After the “Bloody Sunday” raids that resulted in the death of nine activists in Calabarzon, the Supreme Court is considering the proposal to require law enforcers to wear body cameras when serving warrants.
SC spokesman Brian Keith Hosaka announced that magistrates of the High Court said it “considered” the proposal to require law enforcers to have with them body cameras whenever they serve warrants that would promote transparency during their operations and make certain that proper protocols are observed.
It is possible the SC would direct the trial court judges issuing warrants to require law enforcement officers to wear body cameras.
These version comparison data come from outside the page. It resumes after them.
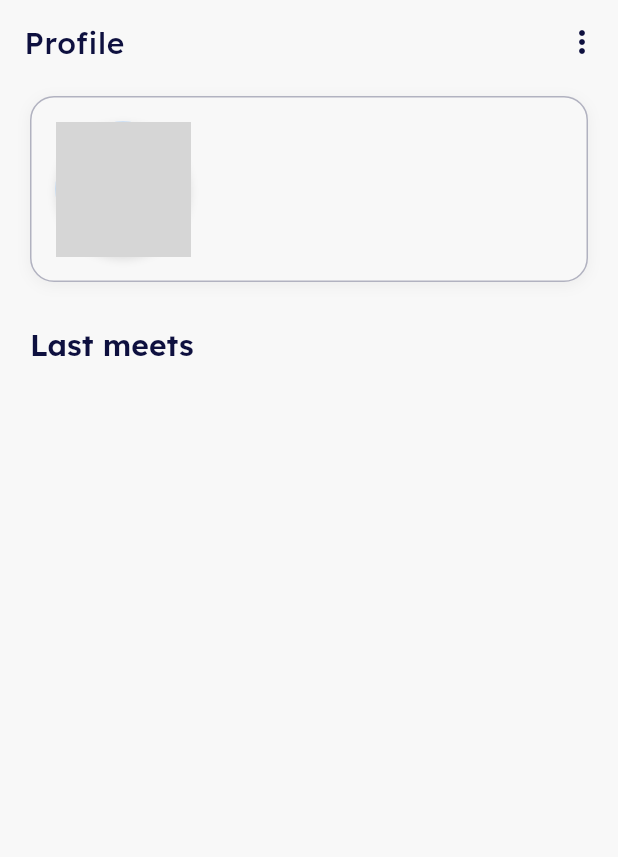
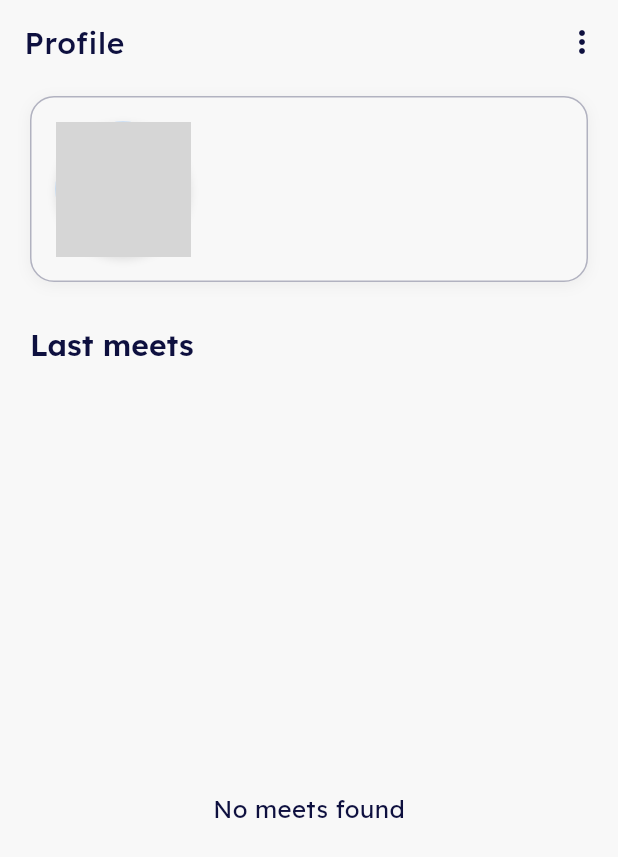
Before and after one commit to Shreenay-Lore/Meetly, a Flutter app: the ProfilePage screen opened by its route, on a phone screen of 412 x 824 dp. Shown: the top 857 px of the screen. Run offline on Flutter 3.47's test engine with Material 3 defaults, Android fonts, the phone set to English and light mode, and no system bars; our stand-ins replace cached_network_image, dio, equatable, firebase_auth, firebase_core, flutter_bloc and 9 more; accounts and stored records are empty; generated files the repository leaves out were written again; network calls fail; grey boxes are pictures that could not be loaded.

Commit message:
Added refresh indicator for last meets

```diff
--- a/lib/features/profile/presentation/page/profile_page.dart
+++ b/lib/features/profile/presentation/page/profile_page.dart
@@ -125,7 +125,7 @@ class ProfilePage extends StatelessWidget {
                       ),
                 ),
                 if ((user?.bio ?? '').isNotEmpty) ...[
-                  const SizedBox(height: 8),
+                  const SizedBox(height: 2),
                   Text(
                     user!.bio!,
                     maxLines: 2,
--- a/lib/features/profile/presentation/widgets/last_meets_section.dart
+++ b/lib/features/profile/presentation/widgets/last_meets_section.dart
@@ -1,27 +1,48 @@
 import 'package:flutter/material.dart';
 import 'package:flutter_bloc/flutter_bloc.dart';
 import 'package:meetly/features/profile/presentation/bloc/last_meets_bloc.dart';
+import 'package:meetly/features/profile/presentation/bloc/last_meets_event.dart';
 import 'package:meetly/features/profile/presentation/bloc/last_meets_state.dart';
 import 'package:meetly/features/profile/presentation/widgets/last_meet_widget.dart';
 
 class LastMeetsSection extends StatelessWidget {
   const LastMeetsSection({super.key});
 
+  Future<void> _onRefresh(BuildContext context) async {
+    context.read<LastMeetsBloc>().add(GetLastMeetsEvent(refresh: true));
+    await Future.delayed(const Duration(milliseconds: 500));
+  }
+
   @override
   Widget build(BuildContext context) {
     return BlocBuilder<LastMeetsBloc, LastMeetsState>(
       builder: (context, state) {
-        return ListView.separated(
+        return RefreshIndicator(
+          onRefresh: () => _onRefresh(context),
+          child: state.lastMeets?.isEmpty ?? true
+              ? LayoutBuilder(
+                  builder: (context, constraints) => SingleChildScrollView(
+                    physics: const AlwaysScrollableScrollPhysics(),
+                    child: SizedBox(
+                      height: constraints.maxHeight,
+                      child: const Center(
+                        child: Text('No meets found'),
+                      ),
+                    ),
+                  ),
+                )
+              : ListView.separated(
                   itemBuilder: (context, index) {
                     return LastMeetWidget(meetEntity: state.lastMeets![index]);
                   },
-          separatorBuilder:(context,index){
-            return const SizedBox(height: 12,);
+                  separatorBuilder: (context, index) {
+                    return const SizedBox(height: 12);
                   },
                   itemCount: state.lastMeets?.length ?? 0,
                   shrinkWrap: true,
                   physics: const AlwaysScrollableScrollPhysics(),
                   padding: const EdgeInsets.only(bottom: 8),
+                ),
         );
       },
     );
```
Lines whose indentation alone changed are shown as unchanged.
It was Evalyn Ursua, one of the legal counsels of the 37 Anti-Terrorism Act of 2020 petitions who urged the SC to require law enforcement officers serving search warrants to wear body cameras following police claims that the nine activists killed in the March 7 raids fought back against the authorities or “nanlaban.”
Because it is difficult to comprehend how people end up being killed by police for allegedly fighting back against supposedly harmless search warrants, body cameras are hoped to give a clearer picture of what transpires when search warrants that are served against activists suddenly transform into death warrants.
It has been a while since the Philippine National Police was supposed to have acquired the body cameras. However, police officers don’t seem to fancy using those gadgets during operations, especially when the suspects are expected to somehow end up dead. Hopefully the Supreme Court can succeed where the leadership of the PNP has failed in ensuring transparency during police operations by mandating the use of body cams and establishing penalties for non-compliance, especially when “uncooperative” Filipinos are hurt or killed. *